Here’s a high-level timeline on when benefits will be available to AAdvantage members:

Right now

January 2015

Second quarter of 2015 (when programs are combined)

More detail on the timeline can be found here:  2015 AAdvantage Integration Timeline

Initial Thoughts

I am very happy with the changes.  As an American Executive Platinum member, I view these changes to the 2015 AAdvantage Loyalty Program as all positive (other than the increase in segments needed for qualification).  Since I will likely qualify via EQM, this does not affect me.  The benefits also increase a bit for Gold and Platinum members, but the level of benefit for those members pales in comparison to what Executive Platinums get.

I was very worried about the addition of a revenue requirement, but that was not included…. for now.  We’ll see what happens after the two airlines are fully integrated.

Note:  I’ll continue to analyze some of these changes throughout the day and provide more commentary, as needed

Elite Status Challenges with American Airlines

Airlines – particularly legacy US carriers — value their elite passengers.  These passengers are widely viewed by the airlines to be some of their most profitable passengers, and as such, those passengers are extended numerous perks such as priority boarding, free checked bags, and first class upgrades.  For quite some time, most airlines offer published and un-published opportunities for elite passengers of its competitors called status matches or status challenges. The basic premise of a status match is that an elite member of Airline A would request and be granted equal status with Airline B once their elite credentials were verified.  A status challenge is where an elite member of Airline A is granted equal status with Airline B provided that the member flies X amount of miles/points/segments in Y amount of time (months).Screen Shot 2014-09-04 at 9.06.54 PM

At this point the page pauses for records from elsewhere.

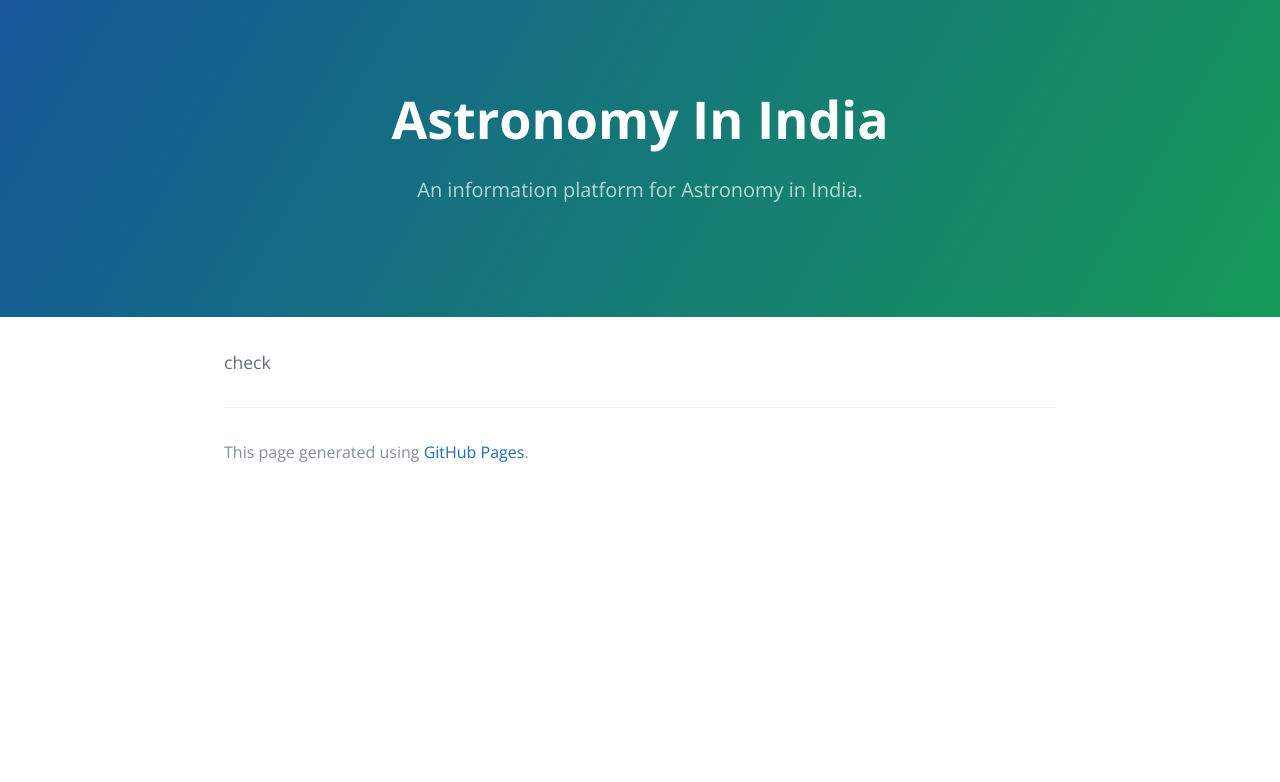
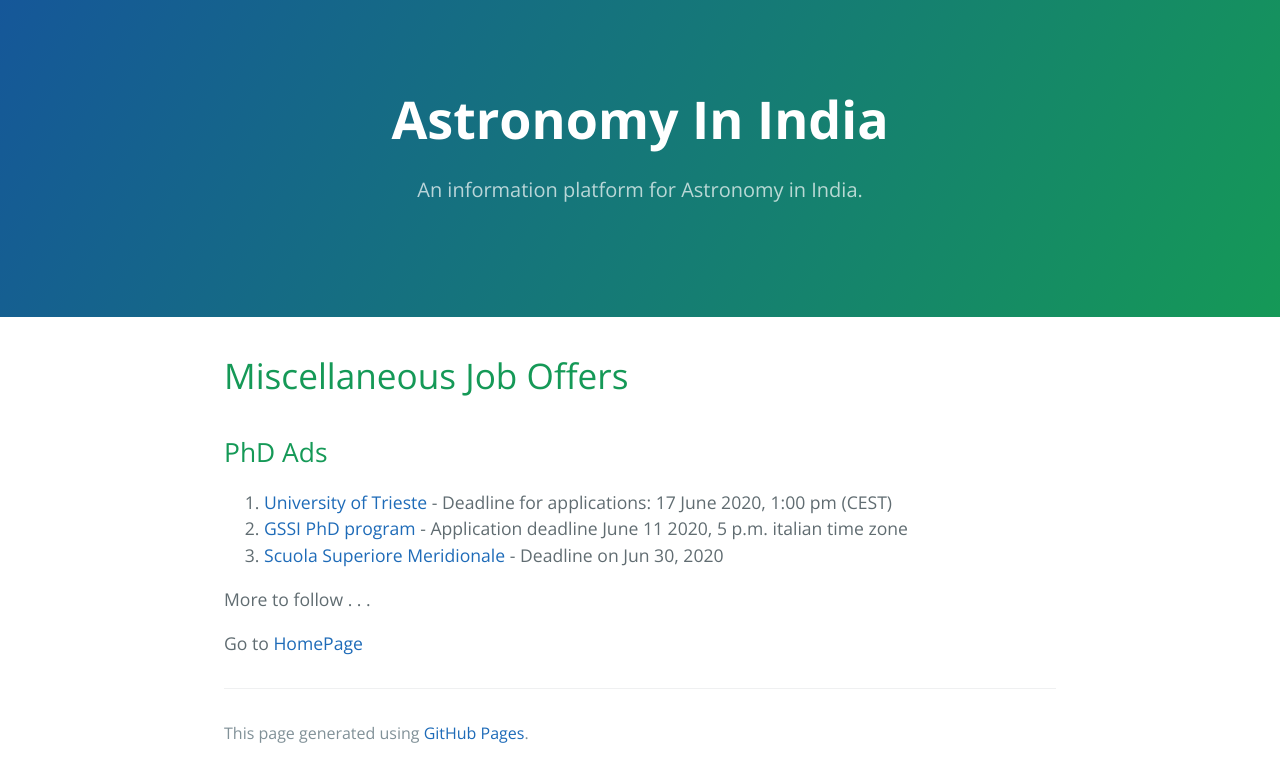
Before and after one commit to kalyanradhakrishnan/Astronomy-In-India, a Jekyll site: the page built from pages/miscellaneous_offers.md, in a window 1280 px wide. Shown: the top 782 px of the page. Built offline with Jekyll 4.4.1, drawn with Linux system fonts in a browser that asks for light colours; our own code applies the rules of GitHub Pages for plain Markdown files.

Commit message:
Update miscellaneous_offers.md

```diff
--- a/pages/miscellaneous_offers.md
+++ b/pages/miscellaneous_offers.md
@@ -1 +1,16 @@
-check
+---
+layout: default
+title: Astronomy In India
+description:
+---
+# Miscellaneous Job Offers
+
+## PhD Ads
+
+1. [University of Trieste](http://web.units.it/dottorato/fisica/en/node/2753) - Deadline for applications: 17 June 2020, 1:00 pm (CEST)
+2. [GSSI PhD program](https://applications.gssi.it/phd/) - Application deadline June 11 2020, 5 p.m. italian time zone
+3. [Scuola Superiore Meridionale](http://www.ssm.unina.it/en/phd-program-in-cosmology-space-science-space-technology-space-eng/) - Deadline on Jun 30, 2020
+
+More to follow . . .
+
+Go to [HomePage](./../index.md)
```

What is an American Airlines Status Challenge?

American Airlines currently offers varying levels of status challenge opportunities for elite passengers of rival carriers –  primarily United and Delta, though YMMV with other carriers.  There are currently three levels of status challenges: Continue Reading →